    [DB] Yes, really. Charney sensitivity is climate sensitivity, not cloud sensitivity. Thus you set up a strawman argument via goalpost shift and cherry-pick.

    Inflammatory tone snipped.

  26. Carrick: "Lloyd Flack: Multiple lines of evidence support the usual Charney sensitivity estimate of 3.0° C. Not really, cloud sensitivity is all over the place and a chief source of uncertainty in equilibrium CS. Reference." Not really, really. The paper referenced by James Annan includes 3C sensitivity in its 95% confidence interval. While it's true the most likely value computed in the paper is 2C, the authors have this to say about their own work: "The estimate of S presented here is likely to be underestimated because the net forcing of the other indirect effects are likely to be negative (Forster et al., 2007)." If they're correct about their own work, we end up back in the 3C ballpark.
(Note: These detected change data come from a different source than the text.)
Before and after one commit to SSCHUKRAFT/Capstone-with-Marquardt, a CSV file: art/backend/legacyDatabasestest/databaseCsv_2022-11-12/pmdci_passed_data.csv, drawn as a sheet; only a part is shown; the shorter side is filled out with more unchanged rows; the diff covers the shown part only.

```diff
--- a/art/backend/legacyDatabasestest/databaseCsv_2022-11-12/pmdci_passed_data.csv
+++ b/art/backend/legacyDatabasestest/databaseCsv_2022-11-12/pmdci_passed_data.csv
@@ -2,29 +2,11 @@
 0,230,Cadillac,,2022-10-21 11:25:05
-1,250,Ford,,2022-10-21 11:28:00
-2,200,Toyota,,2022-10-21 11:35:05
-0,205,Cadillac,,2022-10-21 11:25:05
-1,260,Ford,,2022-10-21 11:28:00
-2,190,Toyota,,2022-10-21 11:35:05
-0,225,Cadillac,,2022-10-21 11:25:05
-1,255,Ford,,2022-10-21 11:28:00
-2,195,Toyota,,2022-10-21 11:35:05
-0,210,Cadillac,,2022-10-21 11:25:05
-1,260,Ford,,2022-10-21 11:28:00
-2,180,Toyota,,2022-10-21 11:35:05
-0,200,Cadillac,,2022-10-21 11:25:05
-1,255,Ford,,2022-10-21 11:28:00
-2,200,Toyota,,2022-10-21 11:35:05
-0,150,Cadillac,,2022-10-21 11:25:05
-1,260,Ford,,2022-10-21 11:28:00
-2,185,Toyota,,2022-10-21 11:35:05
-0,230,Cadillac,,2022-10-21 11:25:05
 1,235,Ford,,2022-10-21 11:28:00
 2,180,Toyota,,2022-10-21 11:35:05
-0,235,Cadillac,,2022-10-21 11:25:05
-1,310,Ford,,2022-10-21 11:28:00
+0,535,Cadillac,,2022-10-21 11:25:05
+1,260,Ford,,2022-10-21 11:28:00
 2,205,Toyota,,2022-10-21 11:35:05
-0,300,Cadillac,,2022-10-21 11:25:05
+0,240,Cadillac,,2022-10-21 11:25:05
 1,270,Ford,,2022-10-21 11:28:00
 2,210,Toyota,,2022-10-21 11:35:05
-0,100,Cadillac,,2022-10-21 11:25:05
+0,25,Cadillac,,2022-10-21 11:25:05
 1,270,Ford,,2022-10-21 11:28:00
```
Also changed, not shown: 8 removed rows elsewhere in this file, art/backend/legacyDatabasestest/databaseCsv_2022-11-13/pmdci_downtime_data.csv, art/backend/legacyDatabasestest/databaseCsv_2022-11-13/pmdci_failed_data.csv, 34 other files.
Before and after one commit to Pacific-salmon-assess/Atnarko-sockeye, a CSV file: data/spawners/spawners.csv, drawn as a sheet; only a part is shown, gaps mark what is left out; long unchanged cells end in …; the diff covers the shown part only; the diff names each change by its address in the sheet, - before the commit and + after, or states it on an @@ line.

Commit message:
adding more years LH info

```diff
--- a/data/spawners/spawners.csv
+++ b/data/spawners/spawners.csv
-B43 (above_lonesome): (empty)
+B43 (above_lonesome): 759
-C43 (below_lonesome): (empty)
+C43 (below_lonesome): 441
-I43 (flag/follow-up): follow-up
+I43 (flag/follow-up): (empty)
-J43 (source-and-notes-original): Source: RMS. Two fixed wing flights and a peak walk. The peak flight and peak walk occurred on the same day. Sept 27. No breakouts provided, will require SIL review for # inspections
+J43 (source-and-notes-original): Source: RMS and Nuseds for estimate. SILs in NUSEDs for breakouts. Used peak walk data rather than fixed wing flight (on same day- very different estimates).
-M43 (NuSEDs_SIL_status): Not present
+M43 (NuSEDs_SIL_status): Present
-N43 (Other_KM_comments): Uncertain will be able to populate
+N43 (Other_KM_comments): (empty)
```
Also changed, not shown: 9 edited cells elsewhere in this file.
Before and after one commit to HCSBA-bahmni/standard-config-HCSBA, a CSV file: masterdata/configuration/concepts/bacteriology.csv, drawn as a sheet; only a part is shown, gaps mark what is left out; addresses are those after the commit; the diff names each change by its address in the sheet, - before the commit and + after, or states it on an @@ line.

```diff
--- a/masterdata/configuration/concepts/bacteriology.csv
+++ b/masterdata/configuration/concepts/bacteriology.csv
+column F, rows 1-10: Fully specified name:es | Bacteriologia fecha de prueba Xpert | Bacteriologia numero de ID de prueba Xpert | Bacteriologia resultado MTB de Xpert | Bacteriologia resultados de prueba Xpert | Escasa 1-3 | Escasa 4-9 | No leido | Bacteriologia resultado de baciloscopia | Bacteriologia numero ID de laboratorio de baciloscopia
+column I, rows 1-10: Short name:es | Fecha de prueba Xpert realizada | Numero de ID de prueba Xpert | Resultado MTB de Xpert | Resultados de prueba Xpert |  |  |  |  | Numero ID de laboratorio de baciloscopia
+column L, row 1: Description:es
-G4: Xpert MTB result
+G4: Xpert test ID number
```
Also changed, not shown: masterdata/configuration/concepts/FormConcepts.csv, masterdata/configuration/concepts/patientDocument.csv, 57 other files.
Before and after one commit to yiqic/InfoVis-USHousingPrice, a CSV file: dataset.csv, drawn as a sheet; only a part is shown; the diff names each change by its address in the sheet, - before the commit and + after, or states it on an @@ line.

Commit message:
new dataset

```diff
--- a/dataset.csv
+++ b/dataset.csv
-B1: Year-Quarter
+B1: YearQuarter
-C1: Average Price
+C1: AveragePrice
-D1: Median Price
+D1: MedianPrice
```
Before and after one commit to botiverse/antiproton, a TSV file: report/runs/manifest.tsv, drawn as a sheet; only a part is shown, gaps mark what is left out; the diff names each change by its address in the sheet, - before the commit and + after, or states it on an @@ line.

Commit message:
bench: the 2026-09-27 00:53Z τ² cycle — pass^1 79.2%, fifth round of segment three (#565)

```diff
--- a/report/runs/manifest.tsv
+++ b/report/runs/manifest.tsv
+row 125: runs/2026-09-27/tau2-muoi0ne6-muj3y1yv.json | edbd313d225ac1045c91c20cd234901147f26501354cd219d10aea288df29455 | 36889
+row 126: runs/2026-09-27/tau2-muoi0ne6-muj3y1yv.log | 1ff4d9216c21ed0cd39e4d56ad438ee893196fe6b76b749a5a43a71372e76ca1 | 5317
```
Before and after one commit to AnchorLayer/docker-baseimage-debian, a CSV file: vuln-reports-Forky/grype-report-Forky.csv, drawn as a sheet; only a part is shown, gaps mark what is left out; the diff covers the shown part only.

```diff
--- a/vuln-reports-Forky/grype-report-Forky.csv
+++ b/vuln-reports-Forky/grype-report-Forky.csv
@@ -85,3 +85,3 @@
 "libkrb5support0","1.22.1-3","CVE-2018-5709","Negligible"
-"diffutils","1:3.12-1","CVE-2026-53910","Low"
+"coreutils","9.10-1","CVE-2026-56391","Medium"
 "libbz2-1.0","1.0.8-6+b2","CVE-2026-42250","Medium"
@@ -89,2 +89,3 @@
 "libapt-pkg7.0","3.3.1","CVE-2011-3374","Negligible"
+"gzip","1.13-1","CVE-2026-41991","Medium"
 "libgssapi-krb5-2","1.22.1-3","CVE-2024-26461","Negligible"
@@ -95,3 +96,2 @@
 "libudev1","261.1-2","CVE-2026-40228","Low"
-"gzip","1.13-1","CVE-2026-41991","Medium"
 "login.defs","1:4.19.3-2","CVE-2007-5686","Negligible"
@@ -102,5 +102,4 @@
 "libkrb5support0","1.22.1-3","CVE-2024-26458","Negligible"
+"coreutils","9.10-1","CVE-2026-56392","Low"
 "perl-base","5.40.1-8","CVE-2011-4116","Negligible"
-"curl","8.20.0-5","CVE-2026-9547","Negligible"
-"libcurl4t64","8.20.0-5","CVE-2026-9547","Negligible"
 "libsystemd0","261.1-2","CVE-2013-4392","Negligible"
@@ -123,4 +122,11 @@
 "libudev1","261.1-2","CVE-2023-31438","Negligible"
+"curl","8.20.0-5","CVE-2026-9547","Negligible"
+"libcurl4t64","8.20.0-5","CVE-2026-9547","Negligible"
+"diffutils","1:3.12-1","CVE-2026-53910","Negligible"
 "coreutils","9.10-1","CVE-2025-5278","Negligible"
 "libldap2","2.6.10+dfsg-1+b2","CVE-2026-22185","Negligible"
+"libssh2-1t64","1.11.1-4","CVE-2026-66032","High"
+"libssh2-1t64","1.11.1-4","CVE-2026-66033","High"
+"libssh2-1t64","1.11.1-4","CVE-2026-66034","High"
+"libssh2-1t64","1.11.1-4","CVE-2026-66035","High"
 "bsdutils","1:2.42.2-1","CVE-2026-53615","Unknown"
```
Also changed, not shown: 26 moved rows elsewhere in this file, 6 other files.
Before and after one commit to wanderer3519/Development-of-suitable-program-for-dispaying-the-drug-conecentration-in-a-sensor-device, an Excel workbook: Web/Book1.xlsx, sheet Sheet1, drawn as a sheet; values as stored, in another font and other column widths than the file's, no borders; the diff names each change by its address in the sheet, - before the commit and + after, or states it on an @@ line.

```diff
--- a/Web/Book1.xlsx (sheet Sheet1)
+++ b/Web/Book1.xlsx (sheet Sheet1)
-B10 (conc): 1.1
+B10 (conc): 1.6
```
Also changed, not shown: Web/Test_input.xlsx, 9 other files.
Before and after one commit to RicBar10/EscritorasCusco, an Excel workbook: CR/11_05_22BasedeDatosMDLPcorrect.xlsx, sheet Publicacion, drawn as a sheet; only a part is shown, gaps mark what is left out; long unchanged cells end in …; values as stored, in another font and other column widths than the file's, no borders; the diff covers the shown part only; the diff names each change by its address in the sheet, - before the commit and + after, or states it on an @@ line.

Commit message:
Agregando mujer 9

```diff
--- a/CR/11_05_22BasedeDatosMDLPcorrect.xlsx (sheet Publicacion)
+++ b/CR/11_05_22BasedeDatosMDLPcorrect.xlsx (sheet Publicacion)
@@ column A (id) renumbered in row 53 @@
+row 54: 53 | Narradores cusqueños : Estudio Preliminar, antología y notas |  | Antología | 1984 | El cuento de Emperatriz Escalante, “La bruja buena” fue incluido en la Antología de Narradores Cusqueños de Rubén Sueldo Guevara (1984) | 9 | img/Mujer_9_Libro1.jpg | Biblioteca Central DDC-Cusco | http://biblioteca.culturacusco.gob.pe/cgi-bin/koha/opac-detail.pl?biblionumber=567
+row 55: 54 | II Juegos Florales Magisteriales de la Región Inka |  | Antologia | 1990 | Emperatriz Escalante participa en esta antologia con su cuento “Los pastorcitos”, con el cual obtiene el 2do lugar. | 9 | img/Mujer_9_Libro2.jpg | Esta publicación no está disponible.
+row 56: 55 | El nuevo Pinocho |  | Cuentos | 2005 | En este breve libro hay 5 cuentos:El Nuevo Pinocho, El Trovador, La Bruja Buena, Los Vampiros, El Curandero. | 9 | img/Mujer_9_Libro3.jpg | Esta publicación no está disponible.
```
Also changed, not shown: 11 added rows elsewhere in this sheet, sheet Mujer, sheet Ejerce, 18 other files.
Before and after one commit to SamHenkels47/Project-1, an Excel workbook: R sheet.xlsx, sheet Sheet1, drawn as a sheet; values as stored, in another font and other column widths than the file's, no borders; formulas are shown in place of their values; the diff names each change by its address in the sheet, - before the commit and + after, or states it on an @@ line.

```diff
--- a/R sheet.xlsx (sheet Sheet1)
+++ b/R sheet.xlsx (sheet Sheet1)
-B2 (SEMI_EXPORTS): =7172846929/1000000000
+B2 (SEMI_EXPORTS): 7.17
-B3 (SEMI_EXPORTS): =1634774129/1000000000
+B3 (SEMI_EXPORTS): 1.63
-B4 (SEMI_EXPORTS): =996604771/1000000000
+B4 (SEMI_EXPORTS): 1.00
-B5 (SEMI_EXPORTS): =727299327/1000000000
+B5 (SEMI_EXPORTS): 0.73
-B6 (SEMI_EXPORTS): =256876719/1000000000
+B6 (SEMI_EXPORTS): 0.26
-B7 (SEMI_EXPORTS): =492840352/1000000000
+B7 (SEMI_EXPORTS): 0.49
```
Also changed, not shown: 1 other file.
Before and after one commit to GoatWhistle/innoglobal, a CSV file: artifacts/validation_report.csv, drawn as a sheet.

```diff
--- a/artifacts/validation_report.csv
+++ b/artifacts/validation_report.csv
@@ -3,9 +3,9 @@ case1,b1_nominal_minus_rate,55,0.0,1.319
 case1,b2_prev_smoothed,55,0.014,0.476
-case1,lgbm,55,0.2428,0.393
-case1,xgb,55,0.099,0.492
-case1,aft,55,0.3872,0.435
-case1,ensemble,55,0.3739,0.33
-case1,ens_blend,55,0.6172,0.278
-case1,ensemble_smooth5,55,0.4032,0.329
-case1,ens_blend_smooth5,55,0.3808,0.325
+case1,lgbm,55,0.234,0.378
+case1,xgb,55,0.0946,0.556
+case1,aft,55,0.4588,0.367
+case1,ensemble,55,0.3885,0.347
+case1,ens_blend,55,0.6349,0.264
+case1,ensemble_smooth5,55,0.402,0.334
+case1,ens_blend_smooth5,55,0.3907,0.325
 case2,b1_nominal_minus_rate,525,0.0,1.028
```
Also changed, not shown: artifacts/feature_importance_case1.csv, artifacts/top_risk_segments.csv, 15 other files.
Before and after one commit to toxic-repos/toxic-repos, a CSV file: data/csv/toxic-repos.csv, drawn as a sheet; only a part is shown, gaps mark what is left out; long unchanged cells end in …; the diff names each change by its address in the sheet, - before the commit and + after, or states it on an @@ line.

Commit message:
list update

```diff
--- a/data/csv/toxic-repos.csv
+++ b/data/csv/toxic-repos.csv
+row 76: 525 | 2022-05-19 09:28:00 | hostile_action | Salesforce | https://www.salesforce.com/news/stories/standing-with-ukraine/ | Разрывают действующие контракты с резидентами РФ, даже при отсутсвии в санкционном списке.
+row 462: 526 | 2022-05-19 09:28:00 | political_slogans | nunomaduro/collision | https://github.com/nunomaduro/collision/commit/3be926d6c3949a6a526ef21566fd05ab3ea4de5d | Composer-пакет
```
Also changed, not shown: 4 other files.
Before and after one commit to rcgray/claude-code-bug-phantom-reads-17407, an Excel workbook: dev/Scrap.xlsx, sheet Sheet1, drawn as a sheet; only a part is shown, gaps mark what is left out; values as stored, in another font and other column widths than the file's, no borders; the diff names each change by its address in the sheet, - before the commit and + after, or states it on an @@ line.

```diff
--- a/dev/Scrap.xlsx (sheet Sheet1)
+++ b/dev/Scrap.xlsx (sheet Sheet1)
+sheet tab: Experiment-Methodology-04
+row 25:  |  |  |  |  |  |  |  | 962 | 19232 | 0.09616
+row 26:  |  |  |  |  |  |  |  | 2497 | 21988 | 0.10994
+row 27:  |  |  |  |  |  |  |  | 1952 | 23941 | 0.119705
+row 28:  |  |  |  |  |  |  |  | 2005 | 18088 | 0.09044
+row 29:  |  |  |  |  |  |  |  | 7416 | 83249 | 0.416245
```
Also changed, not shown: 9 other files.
Their estimate also has a nice tail to the right which isn't really comforting for those of us who, say, wouldn't feel comfortable playing russian roulette even if the revolver has say 30 or 40 chambers rather than 6 ...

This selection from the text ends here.